Locate the word "complete" in the material, then show every line that holds it.

⁂

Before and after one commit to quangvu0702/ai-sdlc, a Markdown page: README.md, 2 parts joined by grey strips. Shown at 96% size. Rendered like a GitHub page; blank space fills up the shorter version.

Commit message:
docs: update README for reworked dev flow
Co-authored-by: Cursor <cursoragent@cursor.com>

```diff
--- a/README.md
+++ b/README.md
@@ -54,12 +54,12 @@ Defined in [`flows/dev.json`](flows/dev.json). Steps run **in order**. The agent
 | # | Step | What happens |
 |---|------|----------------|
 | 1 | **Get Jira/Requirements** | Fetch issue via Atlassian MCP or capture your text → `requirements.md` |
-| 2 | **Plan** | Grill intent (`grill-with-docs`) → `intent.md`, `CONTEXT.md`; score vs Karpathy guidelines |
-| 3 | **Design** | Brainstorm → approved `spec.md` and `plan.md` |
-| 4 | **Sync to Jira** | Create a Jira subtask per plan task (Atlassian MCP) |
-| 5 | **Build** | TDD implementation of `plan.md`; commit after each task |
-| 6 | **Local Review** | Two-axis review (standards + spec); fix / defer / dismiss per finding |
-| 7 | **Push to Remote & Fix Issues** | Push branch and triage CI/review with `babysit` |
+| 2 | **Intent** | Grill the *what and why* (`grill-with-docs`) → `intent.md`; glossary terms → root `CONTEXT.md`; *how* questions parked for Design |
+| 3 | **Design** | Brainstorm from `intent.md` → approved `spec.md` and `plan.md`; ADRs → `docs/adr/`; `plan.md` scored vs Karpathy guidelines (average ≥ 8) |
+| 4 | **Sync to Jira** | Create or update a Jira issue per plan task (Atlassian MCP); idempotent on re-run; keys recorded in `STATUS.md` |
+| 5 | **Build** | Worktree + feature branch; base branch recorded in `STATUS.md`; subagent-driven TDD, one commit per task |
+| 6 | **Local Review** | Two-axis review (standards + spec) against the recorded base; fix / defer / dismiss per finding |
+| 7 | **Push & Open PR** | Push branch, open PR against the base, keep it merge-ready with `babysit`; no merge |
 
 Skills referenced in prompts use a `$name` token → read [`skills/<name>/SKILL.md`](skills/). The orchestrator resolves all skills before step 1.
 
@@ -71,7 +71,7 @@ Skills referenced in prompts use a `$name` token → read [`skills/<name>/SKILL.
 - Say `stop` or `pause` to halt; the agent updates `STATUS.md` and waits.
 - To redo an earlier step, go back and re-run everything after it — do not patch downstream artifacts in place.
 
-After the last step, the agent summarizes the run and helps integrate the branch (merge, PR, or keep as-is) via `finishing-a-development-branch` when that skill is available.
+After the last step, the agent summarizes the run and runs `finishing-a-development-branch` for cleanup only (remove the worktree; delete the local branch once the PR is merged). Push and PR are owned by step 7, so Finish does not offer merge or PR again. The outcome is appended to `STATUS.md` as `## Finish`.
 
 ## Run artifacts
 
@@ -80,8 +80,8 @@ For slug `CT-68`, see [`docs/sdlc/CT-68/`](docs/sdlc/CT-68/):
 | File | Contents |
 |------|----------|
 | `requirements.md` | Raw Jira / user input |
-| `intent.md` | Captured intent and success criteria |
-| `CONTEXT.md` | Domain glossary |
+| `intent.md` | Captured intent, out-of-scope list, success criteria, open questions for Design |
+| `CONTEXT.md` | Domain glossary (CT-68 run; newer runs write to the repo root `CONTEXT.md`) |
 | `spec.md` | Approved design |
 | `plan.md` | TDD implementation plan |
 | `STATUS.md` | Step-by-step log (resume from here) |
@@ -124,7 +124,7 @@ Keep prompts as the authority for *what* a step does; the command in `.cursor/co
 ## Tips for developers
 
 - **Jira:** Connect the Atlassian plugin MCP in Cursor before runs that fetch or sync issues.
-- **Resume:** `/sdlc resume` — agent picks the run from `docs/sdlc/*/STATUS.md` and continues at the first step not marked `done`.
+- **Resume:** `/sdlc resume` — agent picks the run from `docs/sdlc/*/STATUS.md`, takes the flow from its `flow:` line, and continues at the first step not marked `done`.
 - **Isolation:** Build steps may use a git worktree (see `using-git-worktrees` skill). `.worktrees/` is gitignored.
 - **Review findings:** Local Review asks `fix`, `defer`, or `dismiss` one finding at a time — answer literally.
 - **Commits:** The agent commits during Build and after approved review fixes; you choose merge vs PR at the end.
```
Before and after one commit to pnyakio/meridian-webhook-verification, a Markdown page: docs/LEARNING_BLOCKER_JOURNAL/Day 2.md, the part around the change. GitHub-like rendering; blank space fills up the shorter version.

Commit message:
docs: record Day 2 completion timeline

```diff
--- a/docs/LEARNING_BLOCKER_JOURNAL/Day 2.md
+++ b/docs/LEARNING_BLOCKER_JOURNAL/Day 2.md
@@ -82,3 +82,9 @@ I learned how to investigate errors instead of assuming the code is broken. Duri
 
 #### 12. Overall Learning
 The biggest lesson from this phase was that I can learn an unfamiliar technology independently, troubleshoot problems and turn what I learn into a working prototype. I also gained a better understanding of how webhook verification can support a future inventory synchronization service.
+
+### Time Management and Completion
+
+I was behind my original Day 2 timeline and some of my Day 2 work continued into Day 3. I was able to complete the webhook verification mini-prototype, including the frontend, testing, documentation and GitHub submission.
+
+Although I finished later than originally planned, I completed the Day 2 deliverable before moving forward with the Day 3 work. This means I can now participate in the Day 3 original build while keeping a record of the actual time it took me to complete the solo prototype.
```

⁂

* [FINISHED EXERCISE]
+I was behind my original Day 2 timeline and some of my Day 2 work continued into Day 3. I was able to complete the webhook verification mini-prototype, including the frontend, testing, documentation and GitHub submission.
+Although I finished later than originally planned, I completed the Day 2 deliverable before moving forward with the Day 3 work. This means I can now participate in the Day 3 original build while keeping a record of the actual time it took me to complete the solo prototype.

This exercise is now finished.